Data gathered by the American Society of Plastic Surgeons shows that, aside from a small dip in 2015, facelift surgery has consistently been one of the top five cosmetic plastic surgery procedures in the United States. This is especially significant considering the popularity of minimally invasive, nonsurgical procedures such as Botox, dermal fillers and lasers.
As we age, the diminishing production of fundamental building blocks such as collagen and hyaluronic acid can lead to the gradual breakdown in skin firmness or elasticity, volume and texture. This process can vary from person to person in how quickly or slowly it occurs, depending on both genetic and environmental factors.
The nonsurgical procedures mentioned above can address these concerns to a significant extent—in fact, skin tone and texture imperfections cannot be corrected surgically—but when it comes to achieving more dramatic, longer-term improvements in age-related shifts to skin, fat and other tissue in the face and neck, a facelift or rhytidectomy surgery is still the most effective option.
Some plastic surgeons even note that minimally invasive procedures have served as a gateway to a facelift, as it piques the interest of patients who may have previously been intimidated by the concept of a cosmetic procedure – especially a surgical one.

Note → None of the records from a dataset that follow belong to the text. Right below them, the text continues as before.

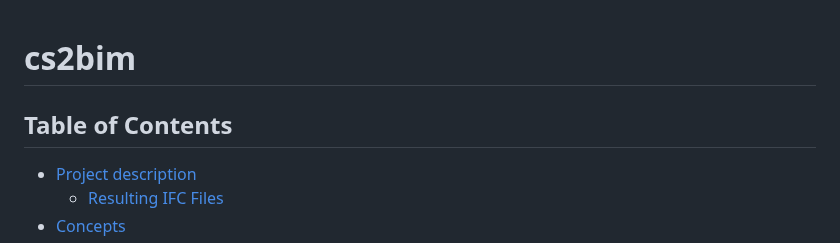
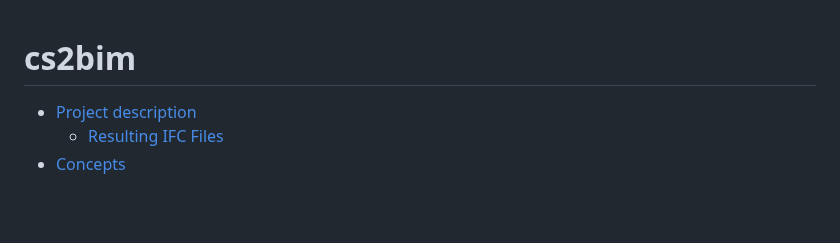
Before and after one commit to idibau/cs2bim, a Markdown page: README.md, the part around the change. Rendered like a GitHub page; blank space fills up the shorter version.

```diff
--- a/README.md
+++ b/README.md
@@ -1,6 +1,4 @@
 # cs2bim
-
-## Table of Contents
 
 - [Project description](#project-description)
   - [Resulting IFC Files](#resulting-ifc-files)
```
Also changed, not shown: concepts.md (+5 -1 lines).
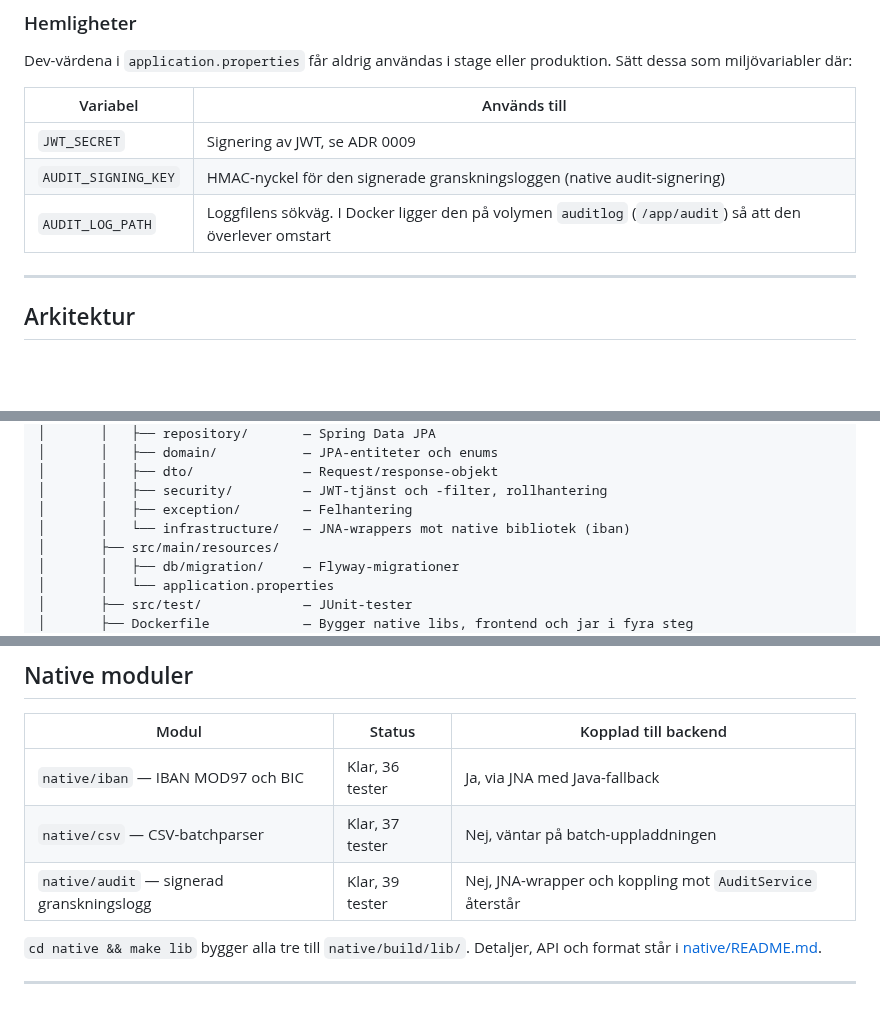
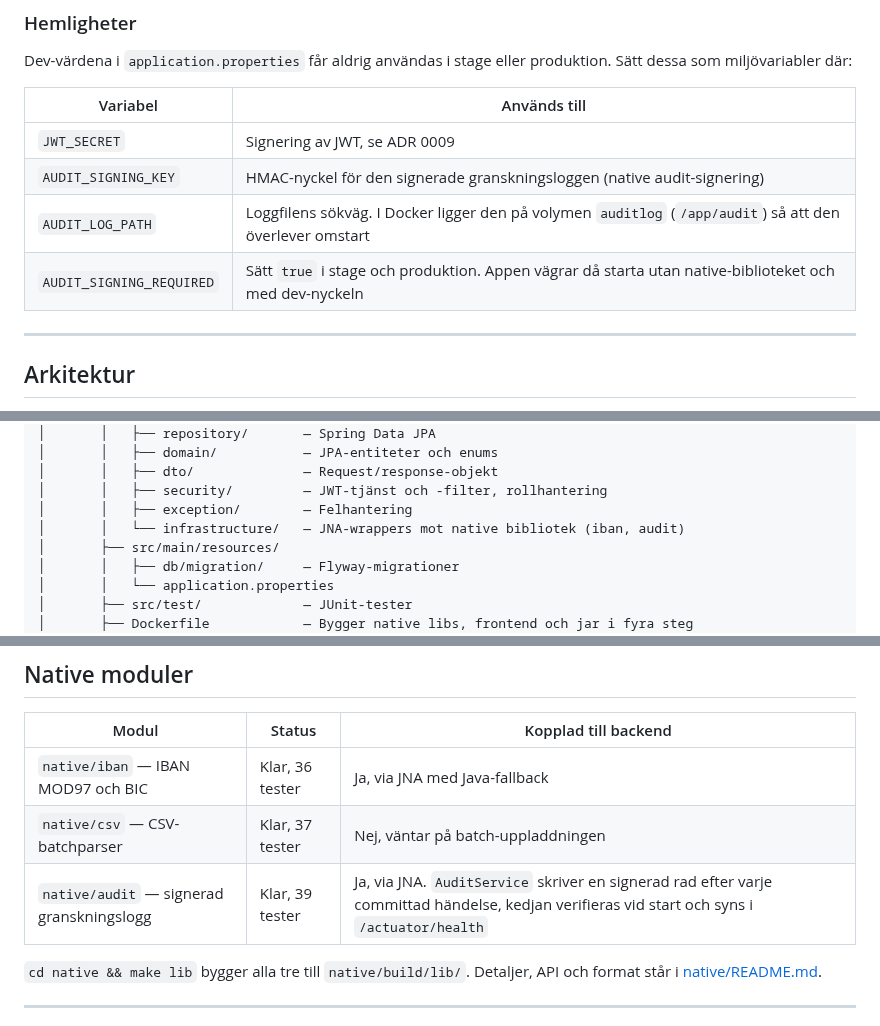
Before and after one commit to chas-challenge-2026/seb-java-team3, a Markdown page: README.md, 3 parts joined by grey strips. Rendered like a GitHub page; blank space fills up the shorter version.

```diff
--- a/README.md
+++ b/README.md
@@ -84,6 +84,7 @@ Dev-värdena i `application.properties` får aldrig användas i stage eller prod
 | `JWT_SECRET` | Signering av JWT, se ADR 0009 |
 | `AUDIT_SIGNING_KEY` | HMAC-nyckel för den signerade granskningsloggen (native audit-signering) |
 | `AUDIT_LOG_PATH` | Loggfilens sökväg. I Docker ligger den på volymen `auditlog` (`/app/audit`) så att den överlever omstart |
+| `AUDIT_SIGNING_REQUIRED` | Sätt `true` i stage och produktion. Appen vägrar då starta utan native-biblioteket och med dev-nyckeln |
 
 ---
 
@@ -112,7 +113,7 @@ seb-java-team3/
 │       │   ├── dto/              — Request/response-objekt
 │       │   ├── security/         — JWT-tjänst och -filter, rollhantering
 │       │   ├── exception/        — Felhantering
-│       │   └── infrastructure/   — JNA-wrappers mot native bibliotek (iban)
+│       │   └── infrastructure/   — JNA-wrappers mot native bibliotek (iban, audit)
 │       ├── src/main/resources/
 │       │   ├── db/migration/     — Flyway-migrationer
 │       │   └── application.properties
@@ -175,7 +176,7 @@ GitHub Actions kör `mvn package` (Maven) och lint, Vitest och build (frontend)
 |-------|--------|----------------------|
 | `native/iban` — IBAN MOD97 och BIC | Klar, 36 tester | Ja, via JNA med Java-fallback |
 | `native/csv` — CSV-batchparser | Klar, 37 tester | Nej, väntar på batch-uppladdningen |
-| `native/audit` — signerad granskningslogg | Klar, 39 tester | Nej, JNA-wrapper och koppling mot `AuditService` återstår |
+| `native/audit` — signerad granskningslogg | Klar, 39 tester | Ja, via JNA. `AuditService` skriver en signerad rad efter varje committad händelse, kedjan verifieras vid start och syns i `/actuator/health` |
 
 `cd native && make lib` bygger alla tre till `native/build/lib/`. Detaljer, API och format står i [native/README.md](native/README.md).
 
```
Also changed, not shown: other parts of README.md (+0 -1 lines), docs/test-status.md (+7 -3 lines), native/README.md (+17 -16 lines).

Minimally invasive procedures seem easier for patients to approach, and help to introduce them to the idea of cosmetic surgery.
At a certain point, patients tend to find that nonsurgical procedures are not enough to get the results they are looking for – or they may simply grow weary of the discomfort, inconvenience and expense that come with repeat treatments to maintain or better their results. There's even a name for this sort of patient concern: needle fatigue!
Until the 1960s (and in some cases, even later), facelifts consisted of simply tightening and pulling the skin taut to a new position, then cutting the remnants off. But relying on a one-dimensional approach resulted in the well-known, unnaturally stiff and mask-like appearance that many individuals outside the medical community have come to associate with the procedure.
A much longer-lasting and more natural approach to facial rejuvenation is to incorporate techniques that also work on the fat and sheaths of tissue underneath the skin. Making a small flap through incisions in the skin allows a surgeon access to the stronger, deeper layers of tissue between muscle and fat, known as the SMAS (superficial muscular aponeurotic sheath). Precise manipulation of the skin flap can reposition the SMAS to achieve a multi-dimensional result that both tightens and lifts the face to result in better volume and contour of the cheeks, definition of the jawline and firmness of the neck. This type of procedure is sometimes referred to as a high-SMAS or deep plane facelift.
Additional processes or modifications may be incorporated into a facelift to address the volume loss that comes with aging. These include the use of grafts from the SMAS tissue and/or from the patient's own fat extracted from another area of the body. Grafts may be placed in areas that typically exhibit volume loss, such as the cheeks, under-eye areas and lips. Facial fat pads may also be repositioned or replaced, as they can slide down from their original locations over time.
Less extensive versions of a facelift, such as an S-lift, mini facelift, neck lift or endoscopic facelift may be considered for those patients who would like to receive longer-term results in certain areas, but do not require a complete facelift to achieve their goals.
What is most important to note is that each facelift case is distinct, and procedural steps can vary significantly from patient to patient to address each of their concerns and accommodate facial characteristics. Such individualization is, in fact, the cornerstone of a well-performed facelift procedure today.
Your surgeon may also opt to include complementary procedures such as a blepharoplasty/eyelid surgery and/or brow lift to address the upper face or forehead area, or laser skin resurfacing to improve skin texture and minimize any scarring.
While many doctors perform facelift surgery, patients should ensure at the very least that their surgeon of choice is board certified to perform plastic surgery (as opposed to only general surgery) and has extensive experience performing facelifts with successful results.